Task description ->
Would you pull out every line of the material that contains the string "bottom"?

Listed entries ->
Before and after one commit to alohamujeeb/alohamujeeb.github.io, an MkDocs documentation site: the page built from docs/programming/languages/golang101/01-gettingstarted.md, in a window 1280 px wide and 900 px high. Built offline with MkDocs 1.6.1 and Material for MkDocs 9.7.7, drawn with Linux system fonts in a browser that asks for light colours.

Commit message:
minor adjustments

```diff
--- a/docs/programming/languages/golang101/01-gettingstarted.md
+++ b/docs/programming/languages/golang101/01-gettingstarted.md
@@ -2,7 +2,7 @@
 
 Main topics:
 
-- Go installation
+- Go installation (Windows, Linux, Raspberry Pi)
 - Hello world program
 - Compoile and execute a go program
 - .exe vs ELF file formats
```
--
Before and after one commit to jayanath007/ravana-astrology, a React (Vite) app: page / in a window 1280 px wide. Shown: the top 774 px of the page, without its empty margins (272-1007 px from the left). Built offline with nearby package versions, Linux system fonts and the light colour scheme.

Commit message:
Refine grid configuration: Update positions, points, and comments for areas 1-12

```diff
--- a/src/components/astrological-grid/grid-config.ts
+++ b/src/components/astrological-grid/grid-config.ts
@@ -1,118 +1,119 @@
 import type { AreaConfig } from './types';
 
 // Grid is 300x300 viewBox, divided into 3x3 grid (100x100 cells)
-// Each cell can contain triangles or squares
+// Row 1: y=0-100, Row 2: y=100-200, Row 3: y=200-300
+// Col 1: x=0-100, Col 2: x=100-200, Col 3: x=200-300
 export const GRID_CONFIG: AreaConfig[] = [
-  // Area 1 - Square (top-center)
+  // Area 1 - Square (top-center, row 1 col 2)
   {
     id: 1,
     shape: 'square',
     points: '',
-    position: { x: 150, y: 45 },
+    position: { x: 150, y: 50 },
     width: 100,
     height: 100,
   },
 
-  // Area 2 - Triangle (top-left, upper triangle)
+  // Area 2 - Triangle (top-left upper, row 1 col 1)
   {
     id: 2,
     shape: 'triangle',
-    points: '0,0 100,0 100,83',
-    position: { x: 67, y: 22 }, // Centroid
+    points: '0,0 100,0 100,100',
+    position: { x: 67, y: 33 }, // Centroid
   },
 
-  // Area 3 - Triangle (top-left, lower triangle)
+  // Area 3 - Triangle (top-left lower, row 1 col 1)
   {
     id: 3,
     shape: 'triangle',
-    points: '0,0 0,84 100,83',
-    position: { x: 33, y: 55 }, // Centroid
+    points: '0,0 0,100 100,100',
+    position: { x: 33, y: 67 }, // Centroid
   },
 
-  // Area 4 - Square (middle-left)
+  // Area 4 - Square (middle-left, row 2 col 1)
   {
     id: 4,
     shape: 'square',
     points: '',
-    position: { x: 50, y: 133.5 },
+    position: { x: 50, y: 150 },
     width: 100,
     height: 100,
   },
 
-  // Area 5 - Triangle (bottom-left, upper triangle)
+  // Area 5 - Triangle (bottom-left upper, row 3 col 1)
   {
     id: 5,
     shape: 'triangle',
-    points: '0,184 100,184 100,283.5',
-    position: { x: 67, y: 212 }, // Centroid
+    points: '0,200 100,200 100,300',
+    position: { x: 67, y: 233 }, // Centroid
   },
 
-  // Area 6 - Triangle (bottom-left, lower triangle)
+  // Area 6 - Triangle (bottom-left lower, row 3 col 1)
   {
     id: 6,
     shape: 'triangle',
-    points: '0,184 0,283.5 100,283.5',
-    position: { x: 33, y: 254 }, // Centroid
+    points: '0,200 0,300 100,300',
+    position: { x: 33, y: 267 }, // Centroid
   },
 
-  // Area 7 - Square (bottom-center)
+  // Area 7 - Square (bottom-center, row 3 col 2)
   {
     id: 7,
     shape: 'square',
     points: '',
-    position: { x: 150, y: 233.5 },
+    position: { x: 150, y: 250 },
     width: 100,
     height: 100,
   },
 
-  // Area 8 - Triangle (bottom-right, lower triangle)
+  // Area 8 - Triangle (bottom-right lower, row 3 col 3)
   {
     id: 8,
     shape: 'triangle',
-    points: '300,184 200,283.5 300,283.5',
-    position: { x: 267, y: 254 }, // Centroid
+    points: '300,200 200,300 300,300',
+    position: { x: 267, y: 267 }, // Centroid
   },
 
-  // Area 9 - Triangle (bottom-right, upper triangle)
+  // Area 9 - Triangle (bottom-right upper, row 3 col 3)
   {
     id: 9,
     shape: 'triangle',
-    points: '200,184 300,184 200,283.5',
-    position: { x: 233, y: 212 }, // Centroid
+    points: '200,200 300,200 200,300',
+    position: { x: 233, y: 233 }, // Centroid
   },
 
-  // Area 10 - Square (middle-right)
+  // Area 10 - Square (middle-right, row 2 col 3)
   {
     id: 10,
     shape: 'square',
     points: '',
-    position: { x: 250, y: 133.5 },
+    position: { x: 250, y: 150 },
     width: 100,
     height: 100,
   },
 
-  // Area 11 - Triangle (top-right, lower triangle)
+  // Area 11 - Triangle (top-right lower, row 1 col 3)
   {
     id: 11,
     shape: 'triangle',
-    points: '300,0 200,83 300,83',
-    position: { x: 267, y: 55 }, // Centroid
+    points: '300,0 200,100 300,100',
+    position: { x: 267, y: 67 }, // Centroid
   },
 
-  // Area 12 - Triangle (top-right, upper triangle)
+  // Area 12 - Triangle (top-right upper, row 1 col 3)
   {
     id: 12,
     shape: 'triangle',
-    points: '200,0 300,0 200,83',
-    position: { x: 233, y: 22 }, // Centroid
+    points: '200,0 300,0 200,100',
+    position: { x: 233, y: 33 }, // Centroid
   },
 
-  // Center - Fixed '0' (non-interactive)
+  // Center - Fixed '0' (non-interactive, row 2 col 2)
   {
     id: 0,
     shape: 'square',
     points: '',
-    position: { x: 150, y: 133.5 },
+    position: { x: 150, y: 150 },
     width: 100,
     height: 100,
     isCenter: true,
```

Task response ->
-  // Area 5 - Triangle (bottom-left, upper triangle)
+  // Area 5 - Triangle (bottom-left upper, row 3 col 1)
-  // Area 6 - Triangle (bottom-left, lower triangle)
+  // Area 6 - Triangle (bottom-left lower, row 3 col 1)
-  // Area 7 - Square (bottom-center)
+  // Area 7 - Square (bottom-center, row 3 col 2)
-  // Area 8 - Triangle (bottom-right, lower triangle)
+  // Area 8 - Triangle (bottom-right lower, row 3 col 3)
-  // Area 9 - Triangle (bottom-right, upper triangle)
+  // Area 9 - Triangle (bottom-right upper, row 3 col 3)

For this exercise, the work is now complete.